Return the records below word for word.
=-=-=
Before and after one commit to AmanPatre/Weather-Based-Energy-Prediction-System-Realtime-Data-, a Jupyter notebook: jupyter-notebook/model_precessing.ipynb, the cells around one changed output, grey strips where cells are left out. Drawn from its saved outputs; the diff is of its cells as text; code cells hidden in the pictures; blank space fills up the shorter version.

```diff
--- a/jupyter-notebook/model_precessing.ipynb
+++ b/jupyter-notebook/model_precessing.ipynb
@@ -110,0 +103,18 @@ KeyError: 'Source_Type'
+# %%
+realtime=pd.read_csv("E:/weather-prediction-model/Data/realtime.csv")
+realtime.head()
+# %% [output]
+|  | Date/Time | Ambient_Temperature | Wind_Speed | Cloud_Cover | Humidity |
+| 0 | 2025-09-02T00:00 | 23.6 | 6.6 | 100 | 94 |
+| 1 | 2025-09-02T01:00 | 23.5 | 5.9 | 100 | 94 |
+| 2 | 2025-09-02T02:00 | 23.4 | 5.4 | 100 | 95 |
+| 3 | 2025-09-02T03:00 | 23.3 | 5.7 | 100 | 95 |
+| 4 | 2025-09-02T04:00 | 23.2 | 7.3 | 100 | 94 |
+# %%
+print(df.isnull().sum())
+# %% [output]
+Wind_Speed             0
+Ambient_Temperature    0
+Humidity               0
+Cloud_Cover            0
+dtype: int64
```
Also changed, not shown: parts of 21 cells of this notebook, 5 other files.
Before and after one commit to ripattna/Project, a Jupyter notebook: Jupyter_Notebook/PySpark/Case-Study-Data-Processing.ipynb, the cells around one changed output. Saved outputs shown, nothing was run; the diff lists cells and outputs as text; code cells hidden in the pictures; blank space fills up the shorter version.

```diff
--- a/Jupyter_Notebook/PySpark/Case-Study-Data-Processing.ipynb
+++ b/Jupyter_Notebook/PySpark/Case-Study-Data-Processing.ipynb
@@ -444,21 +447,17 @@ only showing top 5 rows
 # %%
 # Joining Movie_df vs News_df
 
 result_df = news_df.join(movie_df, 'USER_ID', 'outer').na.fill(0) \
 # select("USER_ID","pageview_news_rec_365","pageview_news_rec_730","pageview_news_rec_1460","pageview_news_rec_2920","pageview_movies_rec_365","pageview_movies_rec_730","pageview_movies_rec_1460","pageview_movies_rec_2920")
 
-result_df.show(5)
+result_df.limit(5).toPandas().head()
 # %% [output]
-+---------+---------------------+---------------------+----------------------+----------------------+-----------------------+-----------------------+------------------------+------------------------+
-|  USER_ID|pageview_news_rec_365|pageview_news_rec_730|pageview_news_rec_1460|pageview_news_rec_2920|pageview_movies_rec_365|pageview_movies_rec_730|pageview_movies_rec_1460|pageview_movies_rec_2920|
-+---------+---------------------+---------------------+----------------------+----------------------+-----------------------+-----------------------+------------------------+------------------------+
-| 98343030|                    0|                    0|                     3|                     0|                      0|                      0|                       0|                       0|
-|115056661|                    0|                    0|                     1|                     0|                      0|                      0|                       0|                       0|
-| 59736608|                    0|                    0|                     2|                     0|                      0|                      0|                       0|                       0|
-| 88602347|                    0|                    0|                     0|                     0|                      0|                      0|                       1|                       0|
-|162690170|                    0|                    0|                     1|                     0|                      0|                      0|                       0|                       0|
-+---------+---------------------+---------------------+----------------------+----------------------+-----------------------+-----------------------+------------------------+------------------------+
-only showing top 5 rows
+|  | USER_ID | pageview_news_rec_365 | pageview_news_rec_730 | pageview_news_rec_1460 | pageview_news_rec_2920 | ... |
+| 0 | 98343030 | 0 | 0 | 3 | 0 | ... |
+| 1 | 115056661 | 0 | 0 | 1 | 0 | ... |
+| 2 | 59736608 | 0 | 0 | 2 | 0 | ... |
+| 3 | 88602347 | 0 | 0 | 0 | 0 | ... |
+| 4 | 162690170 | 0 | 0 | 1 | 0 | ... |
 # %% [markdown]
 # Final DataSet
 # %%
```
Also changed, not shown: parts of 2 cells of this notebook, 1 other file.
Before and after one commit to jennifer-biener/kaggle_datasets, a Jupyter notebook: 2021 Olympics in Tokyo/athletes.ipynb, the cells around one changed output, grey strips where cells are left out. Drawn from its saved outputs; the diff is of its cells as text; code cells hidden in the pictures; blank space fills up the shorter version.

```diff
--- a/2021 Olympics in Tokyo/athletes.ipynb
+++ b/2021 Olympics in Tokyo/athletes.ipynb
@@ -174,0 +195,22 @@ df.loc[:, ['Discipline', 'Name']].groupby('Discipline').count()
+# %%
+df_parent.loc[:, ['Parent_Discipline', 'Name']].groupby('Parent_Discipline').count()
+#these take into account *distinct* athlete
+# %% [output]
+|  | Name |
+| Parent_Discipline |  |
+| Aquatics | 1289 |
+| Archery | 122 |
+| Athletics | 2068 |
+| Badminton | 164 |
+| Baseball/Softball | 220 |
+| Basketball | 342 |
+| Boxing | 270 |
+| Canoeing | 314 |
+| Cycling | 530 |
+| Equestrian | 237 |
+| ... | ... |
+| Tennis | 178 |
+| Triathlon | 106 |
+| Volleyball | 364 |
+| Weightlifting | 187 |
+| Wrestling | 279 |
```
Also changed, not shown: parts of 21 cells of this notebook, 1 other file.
=-=-=
## Solution for this exercise
Before and after one commit to AmanPatre/Weather-Based-Energy-Prediction-System-Realtime-Data-, a Jupyter notebook: jupyter-notebook/model_precessing.ipynb, the cells around one changed output, grey strips where cells are left out. Drawn from its saved outputs; the diff is of its cells as text; code cells hidden in the pictures; blank space fills up the shorter version.

```diff
--- a/jupyter-notebook/model_precessing.ipynb
+++ b/jupyter-notebook/model_precessing.ipynb
@@ -110,0 +103,18 @@ KeyError: 'Source_Type'
+# %%
+realtime=pd.read_csv("E:/weather-prediction-model/Data/realtime.csv")
+realtime.head()
+# %% [output]
+|  | Date/Time | Ambient_Temperature | Wind_Speed | Cloud_Cover | Humidity |
+| 0 | 2025-09-02T00:00 | 23.6 | 6.6 | 100 | 94 |
+| 1 | 2025-09-02T01:00 | 23.5 | 5.9 | 100 | 94 |
+| 2 | 2025-09-02T02:00 | 23.4 | 5.4 | 100 | 95 |
+| 3 | 2025-09-02T03:00 | 23.3 | 5.7 | 100 | 95 |
+| 4 | 2025-09-02T04:00 | 23.2 | 7.3 | 100 | 94 |
+# %%
+print(df.isnull().sum())
+# %% [output]
+Wind_Speed             0
+Ambient_Temperature    0
+Humidity               0
+Cloud_Cover            0
+dtype: int64
```
Also changed, not shown: parts of 21 cells of this notebook, 5 other files.
Before and after one commit to ripattna/Project, a Jupyter notebook: Jupyter_Notebook/PySpark/Case-Study-Data-Processing.ipynb, the cells around one changed output. Saved outputs shown, nothing was run; the diff lists cells and outputs as text; code cells hidden in the pictures; blank space fills up the shorter version.

```diff
--- a/Jupyter_Notebook/PySpark/Case-Study-Data-Processing.ipynb
+++ b/Jupyter_Notebook/PySpark/Case-Study-Data-Processing.ipynb
@@ -444,21 +447,17 @@ only showing top 5 rows
 # %%
 # Joining Movie_df vs News_df
 
 result_df = news_df.join(movie_df, 'USER_ID', 'outer').na.fill(0) \
 # select("USER_ID","pageview_news_rec_365","pageview_news_rec_730","pageview_news_rec_1460","pageview_news_rec_2920","pageview_movies_rec_365","pageview_movies_rec_730","pageview_movies_rec_1460","pageview_movies_rec_2920")
 
-result_df.show(5)
+result_df.limit(5).toPandas().head()
 # %% [output]
-+---------+---------------------+---------------------+----------------------+----------------------+-----------------------+-----------------------+------------------------+------------------------+
-|  USER_ID|pageview_news_rec_365|pageview_news_rec_730|pageview_news_rec_1460|pageview_news_rec_2920|pageview_movies_rec_365|pageview_movies_rec_730|pageview_movies_rec_1460|pageview_movies_rec_2920|
-+---------+---------------------+---------------------+----------------------+----------------------+-----------------------+-----------------------+------------------------+------------------------+
-| 98343030|                    0|                    0|                     3|                     0|                      0|                      0|                       0|                       0|
-|115056661|                    0|                    0|                     1|                     0|                      0|                      0|                       0|                       0|
-| 59736608|                    0|                    0|                     2|                     0|                      0|                      0|                       0|                       0|
-| 88602347|                    0|                    0|                     0|                     0|                      0|                      0|                       1|                       0|
-|162690170|                    0|                    0|                     1|                     0|                      0|                      0|                       0|                       0|
-+---------+---------------------+---------------------+----------------------+----------------------+-----------------------+-----------------------+------------------------+------------------------+
-only showing top 5 rows
+|  | USER_ID | pageview_news_rec_365 | pageview_news_rec_730 | pageview_news_rec_1460 | pageview_news_rec_2920 | ... |
+| 0 | 98343030 | 0 | 0 | 3 | 0 | ... |
+| 1 | 115056661 | 0 | 0 | 1 | 0 | ... |
+| 2 | 59736608 | 0 | 0 | 2 | 0 | ... |
+| 3 | 88602347 | 0 | 0 | 0 | 0 | ... |
+| 4 | 162690170 | 0 | 0 | 1 | 0 | ... |
 # %% [markdown]
 # Final DataSet
 # %%
```
Also changed, not shown: parts of 2 cells of this notebook, 1 other file.
Before and after one commit to jennifer-biener/kaggle_datasets, a Jupyter notebook: 2021 Olympics in Tokyo/athletes.ipynb, the cells around one changed output, grey strips where cells are left out. Drawn from its saved outputs; the diff is of its cells as text; code cells hidden in the pictures; blank space fills up the shorter version.

```diff
--- a/2021 Olympics in Tokyo/athletes.ipynb
+++ b/2021 Olympics in Tokyo/athletes.ipynb
@@ -174,0 +195,22 @@ df.loc[:, ['Discipline', 'Name']].groupby('Discipline').count()
+# %%
+df_parent.loc[:, ['Parent_Discipline', 'Name']].groupby('Parent_Discipline').count()
+#these take into account *distinct* athlete
+# %% [output]
+|  | Name |
+| Parent_Discipline |  |
+| Aquatics | 1289 |
+| Archery | 122 |
+| Athletics | 2068 |
+| Badminton | 164 |
+| Baseball/Softball | 220 |
+| Basketball | 342 |
+| Boxing | 270 |
+| Canoeing | 314 |
+| Cycling | 530 |
+| Equestrian | 237 |
+| ... | ... |
+| Tennis | 178 |
+| Triathlon | 106 |
+| Volleyball | 364 |
+| Weightlifting | 187 |
+| Wrestling | 279 |
```
Also changed, not shown: parts of 21 cells of this notebook, 1 other file.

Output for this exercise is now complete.